How was the existence of pre-contact TB in the Americas discovered in the first place?
TB generally affects the lungs, however, in a minority of cases it can spread to the skeleton, eroding the lower spine and causing it to collapse. Since the 19th century, medical doctors and anthropologists had identified TB-like lesions in ancient human bones from the Americas. In 1973, paleopathologist Marvin Allison used an interdisciplinary approach, which combined observations of disease-altered bones with radiography and other contemporary biomedical approaches. He identified acid-fast bacteria, likely to be the TB pathogen, from the organs of a mummified Andean child from Peru dating to approximately 700 CE. This provided early biomedical evidence of pre-contact TB from coastal Peru. Recognizing the rich potential of Andean mummies and other human remains for advancing knowledge of ancient TB, Buikstra subsequently initiated field research to excavate and identify TB in a series of ancient peoples from coastal sites along the Osmore River valley of southern Peru. This led to the biomolecular studies described previously and a subsequent focus on skeletal identification of TB in non-coastal locations, such as the site of M6-Estuquiña in the Osmore River valley of Peru and the highland regions of Colombia, as well as in North America where TB cases start appearing much later around 900 CE.
Future plans for ancient TB research

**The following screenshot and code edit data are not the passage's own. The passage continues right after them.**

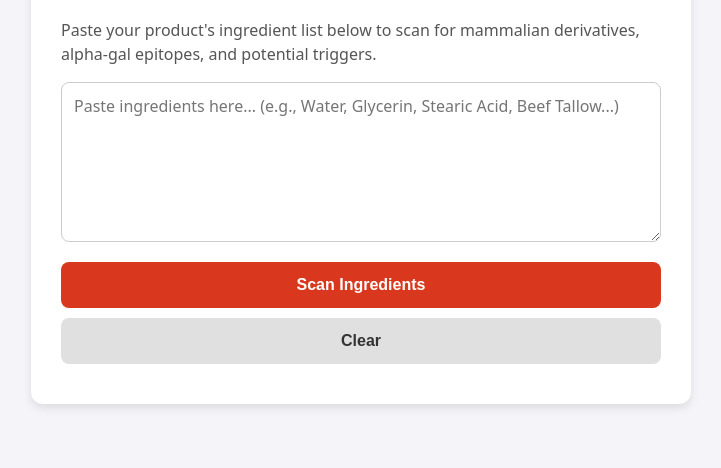
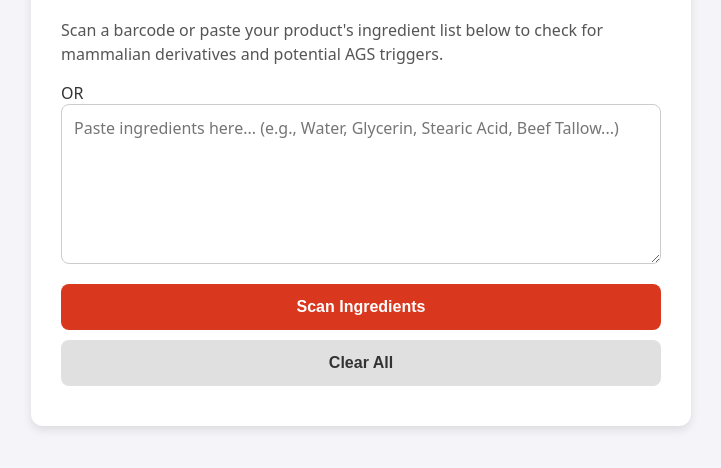
Before and after one commit to lottiedotcom/alpha, a plain HTML site: page index.html in a window 1280 px wide. Shown: the part 96-564 px from the top of the page, without its empty margins (279-1000 px from the left). Drawn offline with Linux system fonts and the light colour scheme.

Commit message:
Update index.html

```diff
--- a/index.html
+++ b/index.html
@@ -5,16 +5,21 @@
     <meta name="viewport" content="width=device-width, initial-scale=1.0">
     <title>Alpha-Gal Ingredient Scanner</title>
     <link rel="stylesheet" href="styles.css">
+    <script src="https://unpkg.com/html5-qrcode" type="text/javascript"></script>
 </head>
 <body>
     <div class="container">
         <h1>Alpha-Gal Scanner</h1>
-        <p>Paste your product's ingredient list below to scan for mammalian derivatives, alpha-gal epitopes, and potential triggers.</p>
+        <p>Scan a barcode or paste your product's ingredient list below to check for mammalian derivatives and potential AGS triggers.</p>
+
+        <div id="reader"></div>
+
+        <div class="divider"><span>OR</span></div>
 
         <textarea id="ingredientInput" placeholder="Paste ingredients here... (e.g., Water, Glycerin, Stearic Acid, Beef Tallow...)"></textarea>
 
         <button id="scanBtn">Scan Ingredients</button>
-        <button id="clearBtn" class="secondary">Clear</button>
+        <button id="clearBtn" class="secondary">Clear All</button>
 
         <div id="results" class="hidden"></div>
     </div>
```
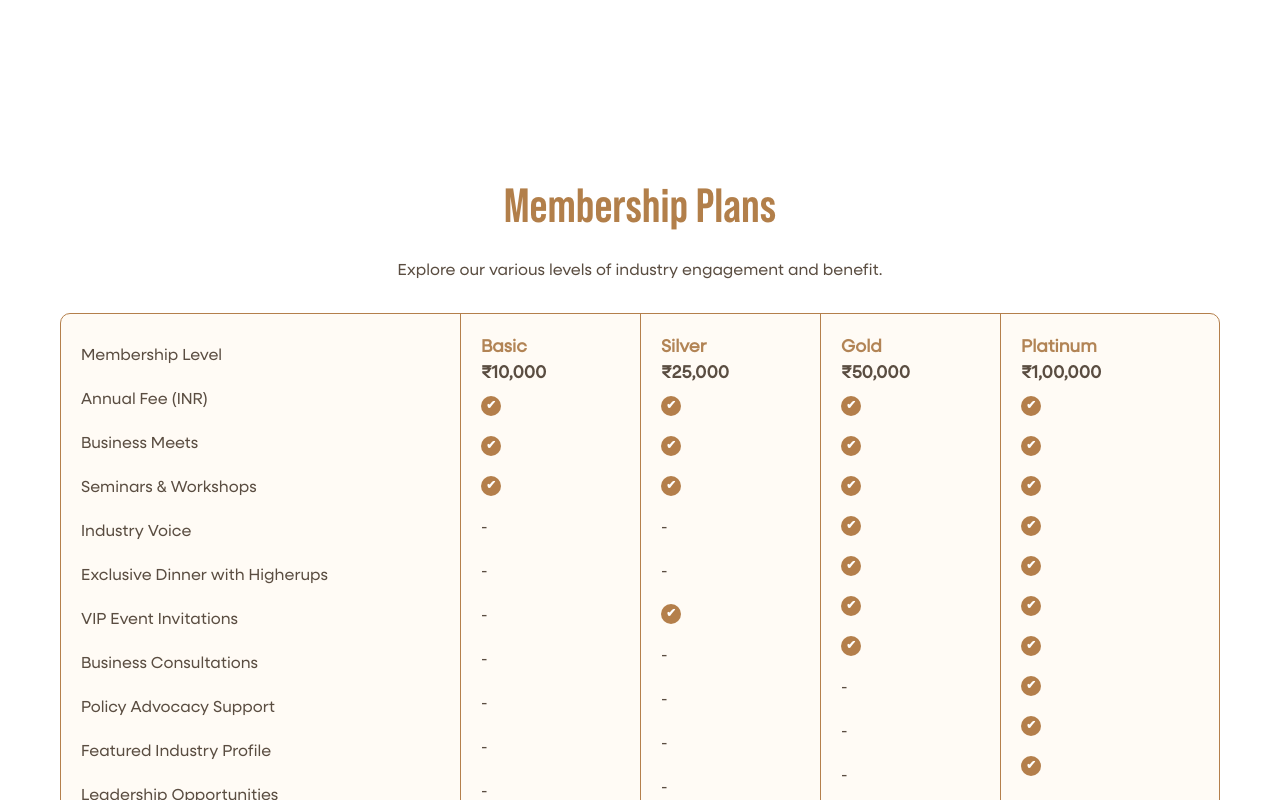
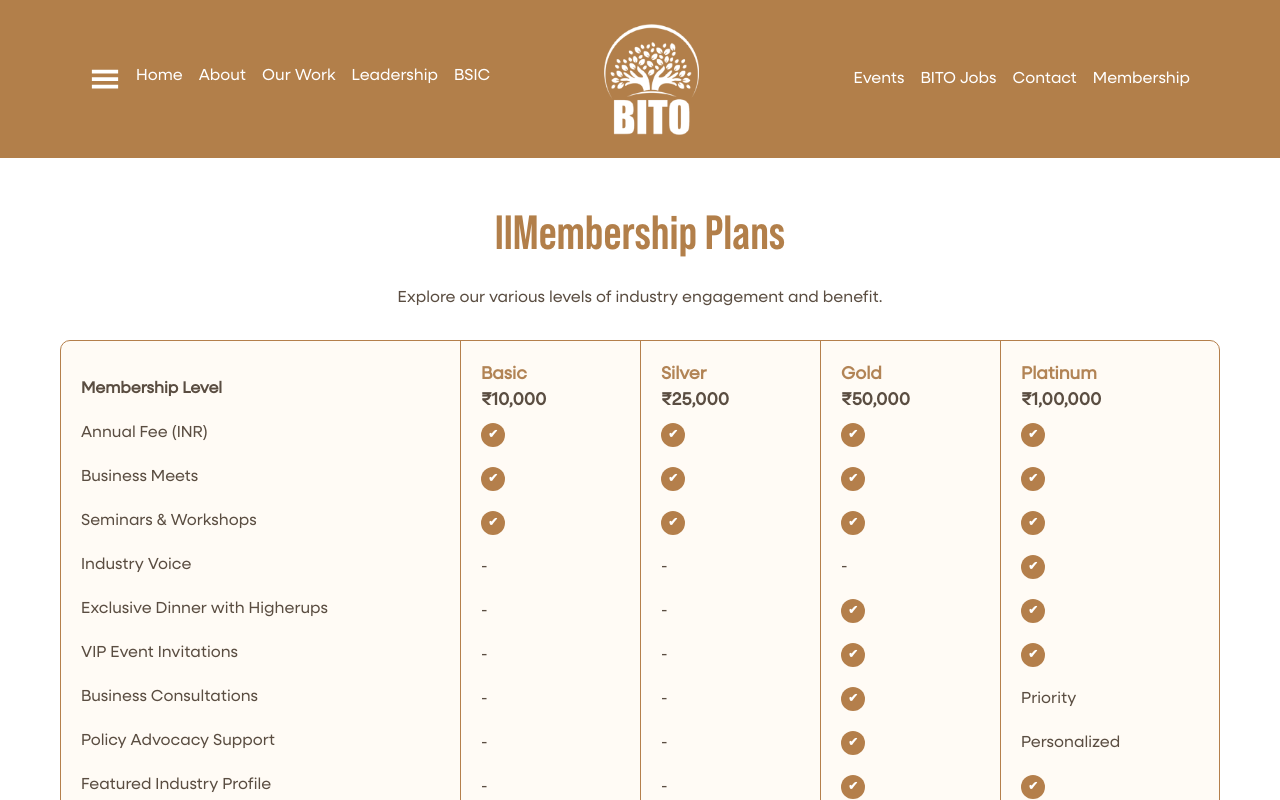
Before and after one commit to rahul8523/frontent-bitto, a React (Vite) app: page /membership-plans in a window 1280 px wide. Shown: the top 800 px of the page. Built offline with nearby package versions, Linux system fonts and the light colour scheme.

Commit message:
first commit

```diff
--- a/src/App.jsx
+++ b/src/App.jsx
@@ -10,6 +10,7 @@ import ThankYou from './Components/modals/ThankYou'
 import NotFound from './Pages/NotFound'
 import BitoPage from './Pages/BitoPage'
 import MembershipPlans from './Pages/MembershipPlans'
+
 
 
 const App = () => {
@@ -25,6 +26,7 @@ const App = () => {
           <Route path="/thank-you" element={<ThankYou/>} />
           <Route path="/bito" element={<BitoPage/>} />
           <Route path="/membership-plans" element={<MembershipPlans/>} />
+
           <Route component={<NotFound/>} /> {/* Catch-all for 404 */}
 
         </Routes>
--- a/src/Pages/Bito/Benefits.css
+++ b/src/Pages/Bito/Benefits.css
@@ -35,6 +35,7 @@
   margin-bottom: 15px;
   font-family: 'Neulis';
   color: black;
+  list-style: disc;
 }
 
 .benefit-list li strong {
--- a/src/Pages/Bito/Challenges.css
+++ b/src/Pages/Bito/Challenges.css
@@ -5,10 +5,16 @@
     margin: 0 auto;
     padding: 20px;
     color: #3A3A3A;
+}
+.bg-challenges {
     background-color: #F9F7F5;
-    font-family: Arial, sans-serif;
+
 }
-
+li::marker {
+    color: #b27f4a;
+    padding: 27px;
+    font-size: 22px;
+}
 .title {
     text-align: center;
     font-size: 2rem;
@@ -44,6 +50,7 @@
 .challenges-list li {
     margin-bottom: 15px;
     color: black;
+    list-style: disc;
     font-family: 'Neulis';
 }
 
--- a/src/Pages/Bito/Challenges.jsx
+++ b/src/Pages/Bito/Challenges.jsx
@@ -4,6 +4,8 @@ import './Challenges.css';
 
 const Challenges = () => {
     return (
+        <>
+            <section className='bg-challenges'>
                 <div className="challenges">
                     <h2 style={{ color: '#b27f4a' }} className='text-center membership-heading'>Challenges and the Way Forward</h2>
                     <div className="challenges-grid">
@@ -25,9 +27,12 @@ const Challenges = () => {
                                 <li className='pt-sm-3'><strong>Policy Advocacy:</strong> Continue to advocate for favorable policies that support industrial growth and sustainability.</li>
                             </ul>
                         </div>
-
                     </div>
                 </div>
+            </section>
+
+        </>
+
     );
 };
 
--- a/src/Pages/MembershipPlans.css
+++ b/src/Pages/MembershipPlans.css
@@ -37,6 +37,15 @@
 
     border-right: 1px solid #b47f4b;
 }
+.membership-column:nth-child(2){
+    justify-content: flex-end;
+}
+.membership-column:nth-child(3){
+    justify-content: flex-end;
+}
+.membership-column:nth-child(4){
+    justify-content: flex-end;
+}
 
 .membership-column:last-child {
     border-right: none;
@@ -67,8 +76,8 @@
     font-size: 12px;
     background: #b47f4b;
     border-radius: 100%;
-    width: 20px;
-    height: 20px;
+    width: 24px;
+    height: 24px;
     display: flex;
     align-items: center;
     justify-content: center;
--- a/src/Pages/MembershipPlans.jsx
+++ b/src/Pages/MembershipPlans.jsx
@@ -2,11 +2,12 @@ import React, { useState } from 'react';
 import './MembershipPlans.css';
 import emailjs from '@emailjs/browser';
 
+// Membership plans and features
 const plans = [
     { name: 'Basic', fee: '₹10,000', features: [true, true, true, false, false, false, false, false, false, false] },
-    { name: 'Silver', fee: '₹25,000', features: [true, true, true, false, false, true, false, false, false, false] },
-    { name: 'Gold', fee: '₹50,000', features: [true, true, true, true, true, true, true, false, false, false] },
-    { name: 'Platinum', fee: '₹1,00,000', features: [true, true, true, true, true, true, true, true, true, true] },
+    { name: 'Silver', fee: '₹25,000', features: [true, true, true, false, false, false, false, false, false, false] },
+    { name: 'Gold', fee: '₹50,000', features: [true, true, true, false, true, true, true, true, true, false] },
+    { name: 'Platinum', fee: '₹1,00,000', features: [true, true, true, true, true, true, "Priority", "Personalized", true, true] } // Custom text in place of true
 ];
 
 const featuresList = [
@@ -46,10 +47,10 @@ const MembershipPlans = () => {
 
         emailjs
             .send(
-                'your_service_id', // Replace with your EmailJS service ID
-                'your_template_id', // Replace with your EmailJS template ID
-                { ...formData, selectedPlan }, // Pass form data and selected plan
-                'your_public_key' // Replace with your EmailJS public key
+                'service_wrk5j76', //your_service_id
+                'template_ajfrv6q',  //your_template_id
+                { ...formData, selectedPlan },
+                '3CoQnyOSI3gq1XqZ6' //your_public_key
             )
             .then(
                 () => {
@@ -64,13 +65,14 @@ const MembershipPlans = () => {
     };
 
     return (
-        <div className="membership-container">
-
-            <h2 style={{ color: '#b27f4a' }} className='text-center membership-heading'>Membership Plans</h2>
+        <>
+            <div style={{ background:"#b27f4a", height:"160px", marginTop:"-161px" }}></div>
+            <div className="membership-container py-5">
+                <h2 style={{ color: '#b27f4a' }} className="text-center membership-heading">llMembership Plans</h2>
                 <p className="membership-subtitle">Explore our various levels of industry engagement and benefit.</p>
                 <div className="membership-table">
                     <div className="membership-column">
-                    <div className="membership-feature">Membership Level</div>
+                        <div className="membership-feature fw-bold pt-sm-3">Membership Level</div>
                         <div className="membership-feature">Annual Fee (INR)</div>
                         {featuresList.map((feature, index) => (
                             <div key={index} className="membership-feature">{feature}</div>
@@ -82,7 +84,13 @@ const MembershipPlans = () => {
                             <div className="membership-fee">{plan.fee}</div>
                             {plan.features.map((isAvailable, featureIndex) => (
                                 <div key={featureIndex} className="membership-feature">
-                                {isAvailable ? <span className="checkmark">✔</span> : '-'}
+                                    {typeof isAvailable === 'string' ? (
+                                        <span className="custom-feature-text">{isAvailable}</span> // Display custom text
+                                    ) : isAvailable ? (
+                                        <span className="checkmark">✔</span> // Display checkmark for true
+                                    ) : (
+                                        <span className="checkmarks">-</span> // Display dash for false
+                                    )}
                                 </div>
                             ))}
                             <button onClick={() => openModal(plan.name)} className="subscribe-button">
@@ -91,6 +99,7 @@ const MembershipPlans = () => {
                         </div>
                     ))}
                 </div>
+
 
                 {isModalOpen && (
                     <div className="modal-overlay">
@@ -136,6 +145,7 @@ const MembershipPlans = () => {
                     </div>
                 )}
             </div>
+        </>
     );
 };
 
```
Lines whose indentation alone changed are shown as unchanged.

We hope that future ancient DNA research focusing on the recovery of TB genomes from animal remains from the Americas will help answer some questions about the transmission of these ancient TB strains. Perhaps we will find that animals domesticated by ancient South American peoples, such as guinea pigs or llamas, acted as reservoirs for the disease by maintaining the pathogen and passing it on to humans. But diagnosing TB in animal skeletal remains is difficult and genetically screening animal skeletal collections for ancient TB DNA requires a heavy investment of time, money, and effort.
Additionally, the recovery of M. pinnipedii genomes from pre-contact era North American human populations will provide a more complete picture of its geographical dispersal. On the other hand, we may find that an entirely different TB variant was present in this region! This is an exciting time for ancient TB research and we look forward to finding new pieces that help solve this important evolutionary puzzle.